Two weeks ago, I wrote an article titled Nuclear plant issues in Japan are the least of their worries that attempted to provide a realistic prediction of the worst case consequences of the one-two punch from a very large earthquake and tsunami on a large nuclear power station on the coast of Japan. It has become increasingly apparent during the past week that my view from afar was not as clear as I would have hoped. I was overly optimistic about the final consequences of the events at Fukushima Daiichi.
On the catastrophic scale of commercial nuclear energy accidents, where Three Mile Island was in second place and Chernobyl was the clear leader, Fukushima Daiichi has moved into second. It is likely that it will end up to be far closer to Chernobyl than to Three Mile Island in overall economic, public health and geographic consequences.
Update: (Posted on March 27, 2011 at 0234) The above paragraph has been changed to specify commercial nuclear energy accidents to avoid complications with discussions about accidents that have occurred in the other aspect of nuclear technology. The commercial and military sides of nuclear are complicated enough to merit two mostly separate conversations. End Update.
There has been enough damage to the plants and enough radioactive material released to pose a danger to public health for someone who does not take any precautions, though actions to evacuate, shelter and monitor contamination have minimized the actual effects – so far.
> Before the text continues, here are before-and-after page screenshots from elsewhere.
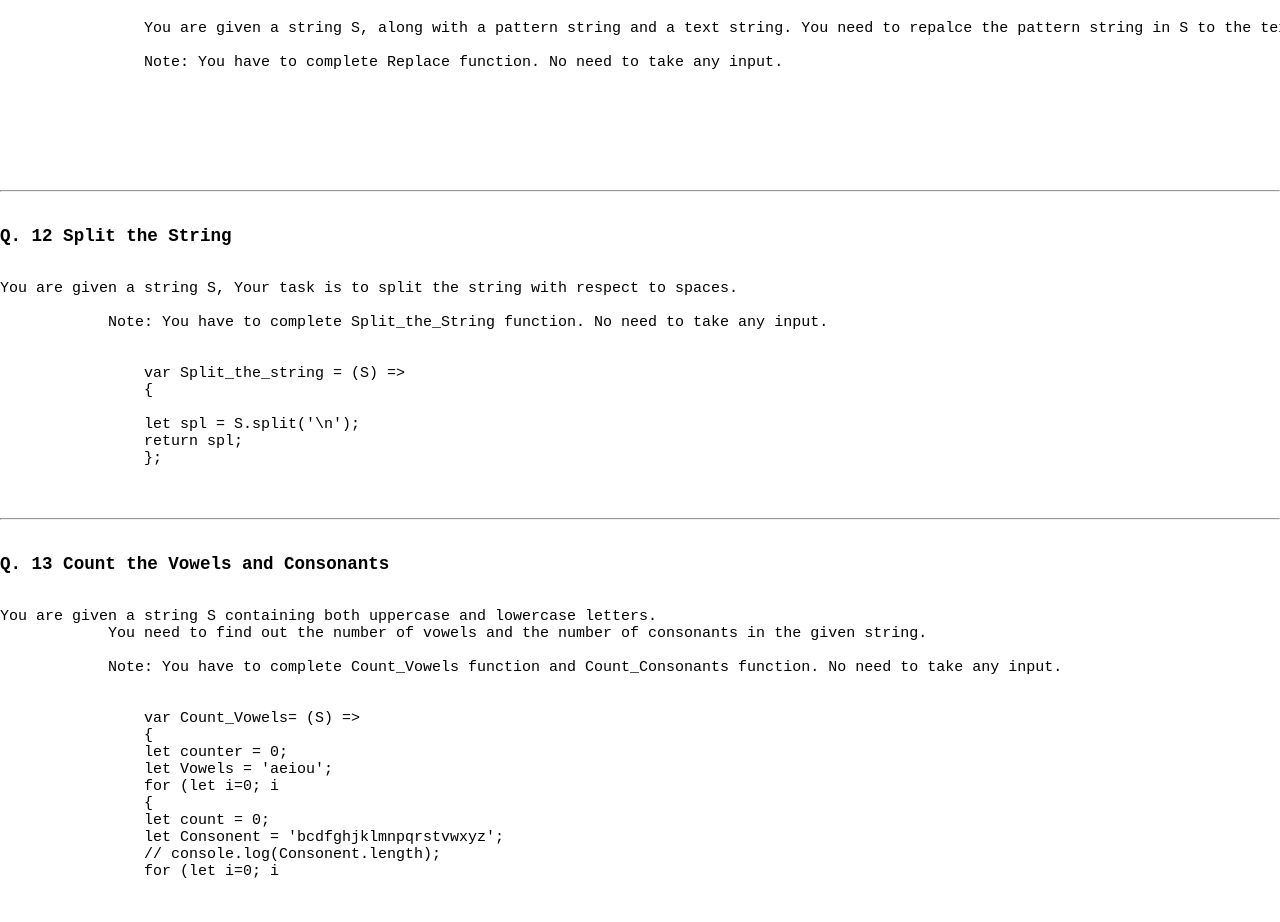
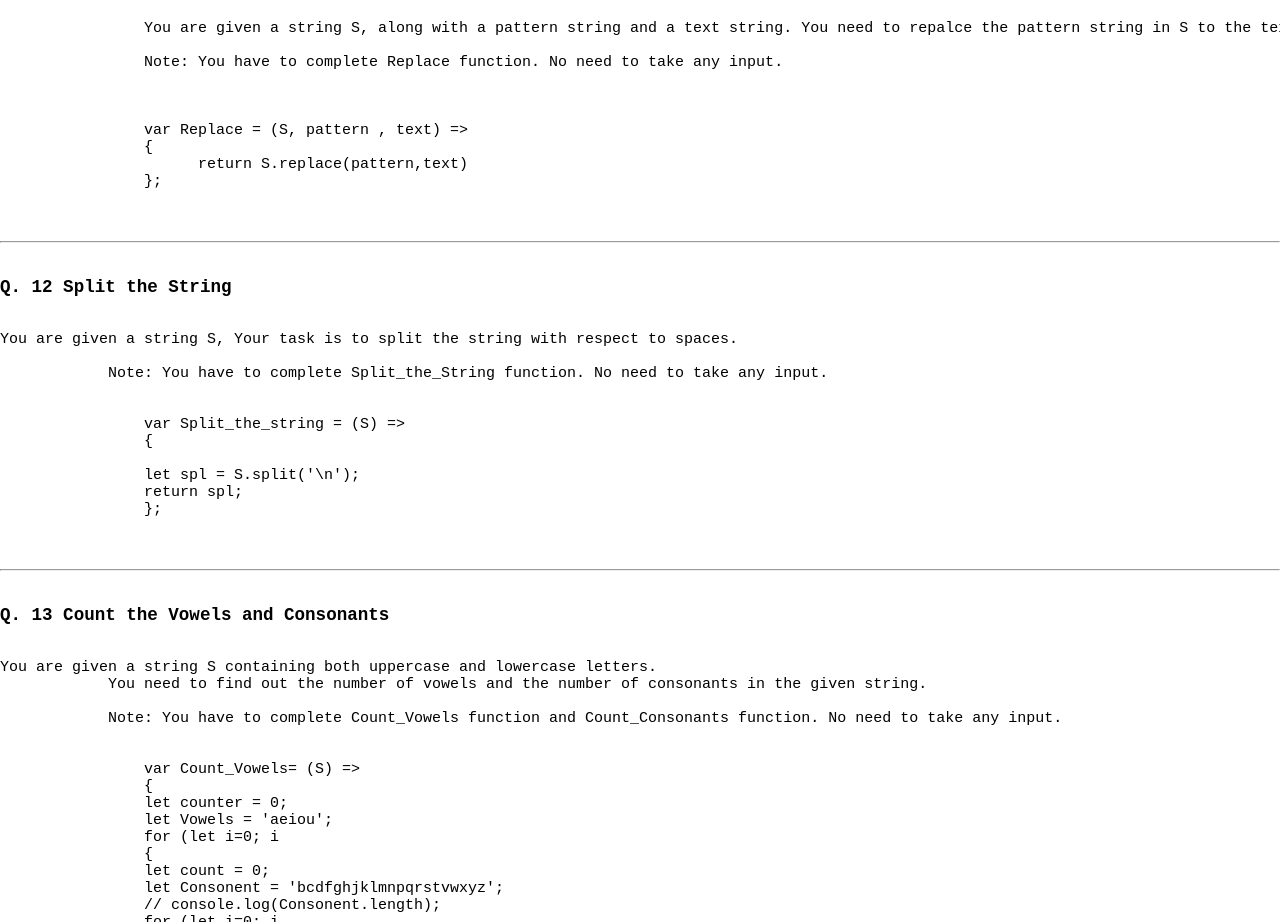
Before and after one commit to Yogendra-123/JS_Handson5, a plain HTML site: page index.html in a window 1280 px wide. Shown: the part 3140-4062 px from the top of the page. Before the commit the page ends 4037 px from the top, so only its background shows below. Drawn offline with Linux system fonts and the light colour scheme.

Commit message:
String Replace updated

```diff
--- a/index.html
+++ b/index.html
@@ -220,7 +220,10 @@
                 Note: You have to complete Replace function. No need to take any input.
             </p>
             <pre>
-
+                var Replace = (S, pattern , text) =>
+                {
+                      return S.replace(pattern,text)
+                };
             </pre>
             <hr>
             <h3>Q. 12 Split the String</h3>
```
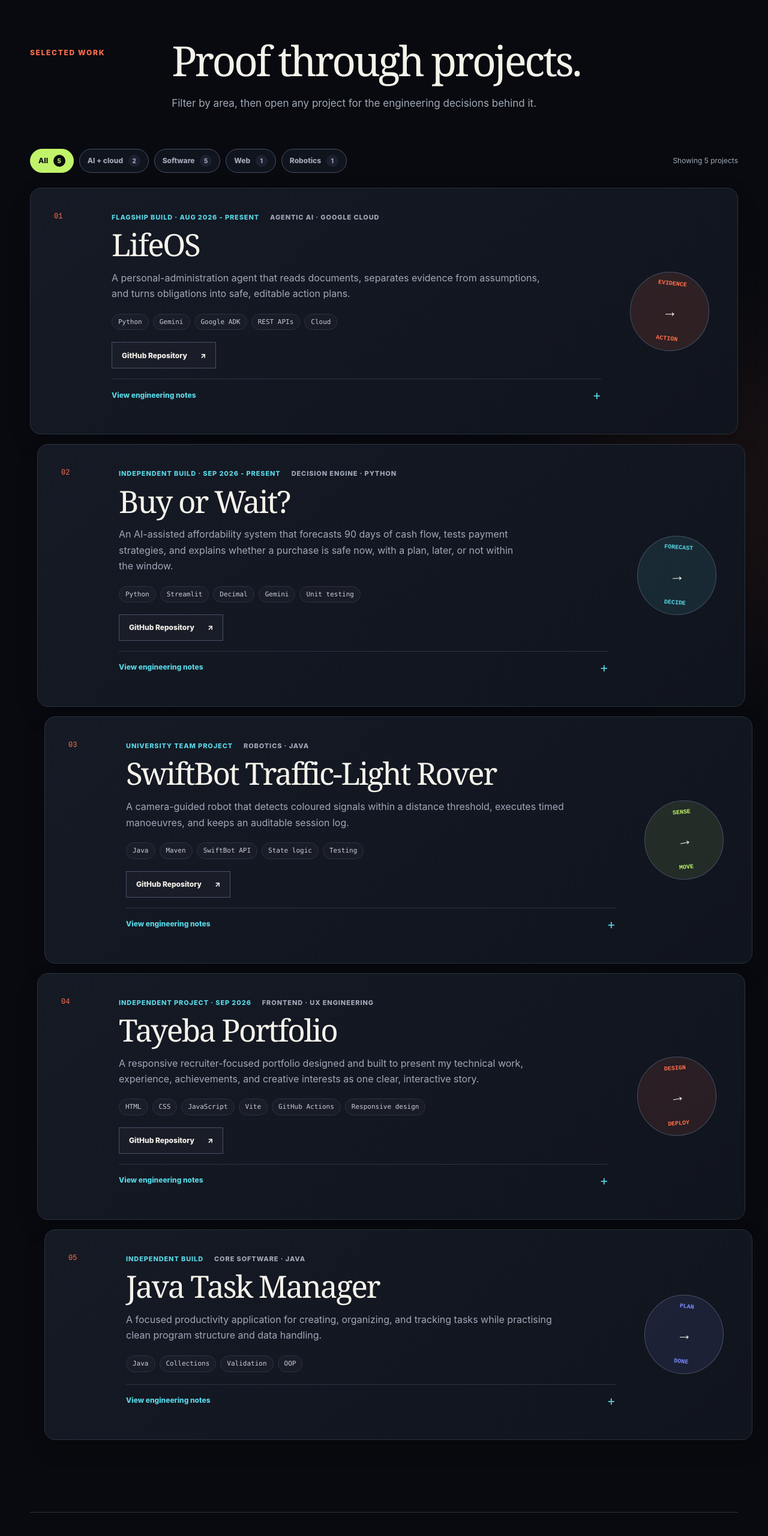
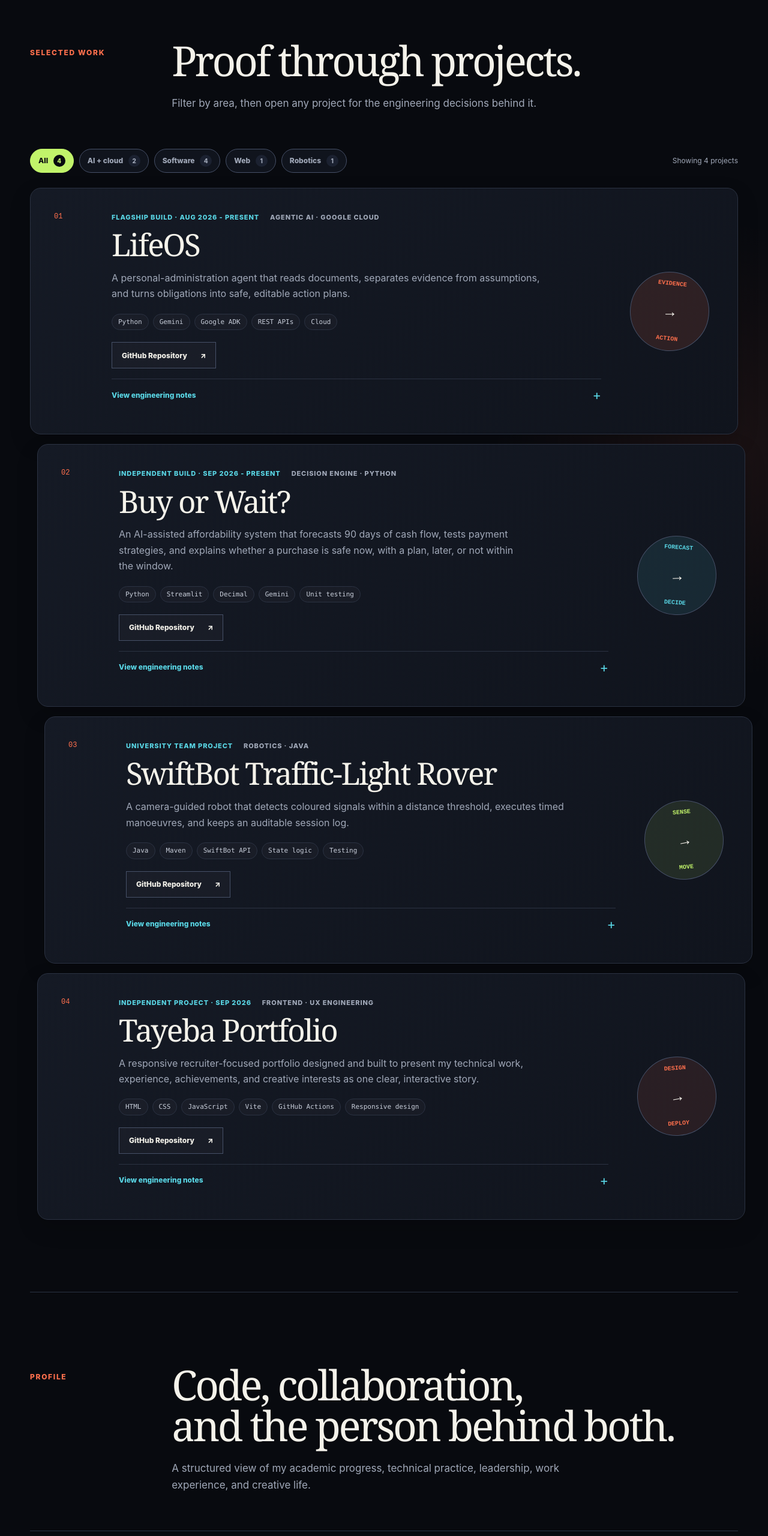
Before and after one commit to tayebakhan/tayeba-portfolio, a website built with Vite: page index.html in a window 1280 px wide. Shown: the part 917-3477 px from the top of the page at 60% size. Built offline with nearby package versions, Linux system fonts and the light colour scheme.

Commit message:
Remove Java Task Manager project

```diff
--- a/index.html
+++ b/index.html
@@ -75,12 +75,12 @@
         </div>
 
         <div class="filter-row reveal" role="toolbar" aria-label="Filter projects">
-          <button class="filter active" type="button" data-filter="all" aria-pressed="true">All <span>5</span></button>
+          <button class="filter active" type="button" data-filter="all" aria-pressed="true">All <span>4</span></button>
           <button class="filter" type="button" data-filter="ai" aria-pressed="false">AI + cloud <span>2</span></button>
-          <button class="filter" type="button" data-filter="software" aria-pressed="false">Software <span>5</span></button>
+          <button class="filter" type="button" data-filter="software" aria-pressed="false">Software <span>4</span></button>
           <button class="filter" type="button" data-filter="web" aria-pressed="false">Web <span>1</span></button>
           <button class="filter" type="button" data-filter="robotics" aria-pressed="false">Robotics <span>1</span></button>
-          <p class="filter-status" aria-live="polite">Showing 5 projects</p>
+          <p class="filter-status" aria-live="polite">Showing 4 projects</p>
         </div>
 
         <div class="project-grid">
@@ -200,26 +200,6 @@
             <div class="project-stamp stamp-web" aria-hidden="true"><span>Design</span><i>→</i><span>Deploy</span></div>
           </article>
 
-          <article class="project-card reveal" data-category="software">
-            <div class="project-index">05</div>
-            <div class="project-main">
-              <div class="project-meta"><span>Independent build</span><span>Core software · Java</span></div>
-              <h3>Java Task Manager</h3>
-              <p class="project-lead">A focused productivity application for creating, organizing, and tracking tasks while practising clean program structure and data handling.</p>
-              <ul class="project-chips" aria-label="Technologies">
-                <li>Java</li><li>Collections</li><li>Validation</li><li>OOP</li>
-              </ul>
-              <details>
-                <summary>View engineering notes <span aria-hidden="true">+</span></summary>
-                <div class="details-body">
-                  <div><strong>Goal</strong><p>Turn first-year programming concepts into a complete, usable tool rather than isolated exercises.</p></div>
-                  <div><strong>Approach</strong><p>Modelled tasks as structured objects, used collections for changing data, and added validation around user input.</p></div>
-                  <div><strong>What it demonstrates</strong><p>Comfort with Java fundamentals, object-oriented thinking, iteration, conditionals, and incremental debugging.</p></div>
-                </div>
-              </details>
-            </div>
-            <div class="project-stamp stamp-task" aria-hidden="true"><span>Plan</span><i>→</i><span>Done</span></div>
-          </article>
         </div>
       </section>
 
--- a/src/styles.css
+++ b/src/styles.css
@@ -150,7 +150,7 @@ h1 em::after { content: ""; position: absolute; left: 2%; right: -2%; bottom: -.
 .project-grid { display: grid; gap: 16px; }
 .project-card { position: relative; display: grid; grid-template-columns: 48px minmax(0, 1fr) 140px; gap: clamp(20px, 4vw, 48px); padding: 39px; overflow: hidden; border: 1px solid var(--line); border-radius: 18px; background: linear-gradient(140deg, var(--surface-2), var(--surface)); box-shadow: 0 14px 35px rgba(0,0,0,.17); transition: transform .3s cubic-bezier(.2,.8,.2,1), border-color .3s, box-shadow .3s; }
 .project-card:nth-child(2), .project-card:nth-child(4) { margin-inline: 12px -12px; }
-.project-card:nth-child(3), .project-card:nth-child(5) { margin-inline: 24px -24px; }
+.project-card:nth-child(3) { margin-inline: 24px -24px; }
 .project-card::before { content: ""; position: absolute; inset: 0 auto 0 0; width: 4px; background: linear-gradient(var(--signal), var(--violet)); transform: scaleY(0); transform-origin: top; transition: transform .35s; }
 .project-card:hover { z-index: 2; border-color: var(--line-bright); box-shadow: 0 24px 55px rgba(0,0,0,.32); transform: translateY(-5px); }
 .project-card:hover::before { transform: scaleY(1); }
@@ -177,7 +177,6 @@ summary::-webkit-details-marker { display: none; }
 .project-stamp i { color: var(--ink); font-family: Georgia, serif; font-size: 25px; font-weight: 400; transform: rotate(-6deg); }
 .project-card:hover .project-stamp { border-radius: 38% 57% 44% 60%; background: rgba(193,243,106,.13); color: var(--acid); transform: translateY(-6px) rotate(-2deg); }
 .stamp-robot { background: rgba(193,243,106,.1); color: var(--acid); transform: rotate(-5deg); }
-.stamp-task { background: rgba(124,140,255,.1); color: var(--blue); }
 .stamp-finance { background: rgba(89,214,229,.1); color: var(--cyan); transform: rotate(4deg); }
 .stamp-web { background: rgba(255,112,77,.1); color: var(--signal); transform: rotate(-4deg); }
 
@@ -367,7 +366,7 @@ footer a { color: var(--ink); font-weight: 800; }
   .filter-row { align-items: stretch; overflow-x: auto; padding-bottom: 7px; }
   .filter { flex: 0 0 auto; }
   .filter-status { display: none; }
-  .project-card, .project-card:nth-child(2), .project-card:nth-child(3), .project-card:nth-child(4), .project-card:nth-child(5) { grid-template-columns: 1fr; gap: 10px; margin-inline: 0; padding: 27px 22px; }
+  .project-card, .project-card:nth-child(2), .project-card:nth-child(3), .project-card:nth-child(4) { grid-template-columns: 1fr; gap: 10px; margin-inline: 0; padding: 27px 22px; }
   .project-main h3 { font-size: 38px; }
   .project-meta { flex-direction: column; gap: 3px; }
   .details-body { grid-template-columns: 1fr; gap: 15px; }
```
There have also been a fair number of plant workers and other emergency responders who have received substantial radiation doses in the range of 100-200 mSv (10-20 Rem). Those doses are about 20% of the dose required for early signs of radiation sickness (1 Sv or 100 REM) and at the threshold where there is a statistically significant increase in long term cancer risk.Continue reading…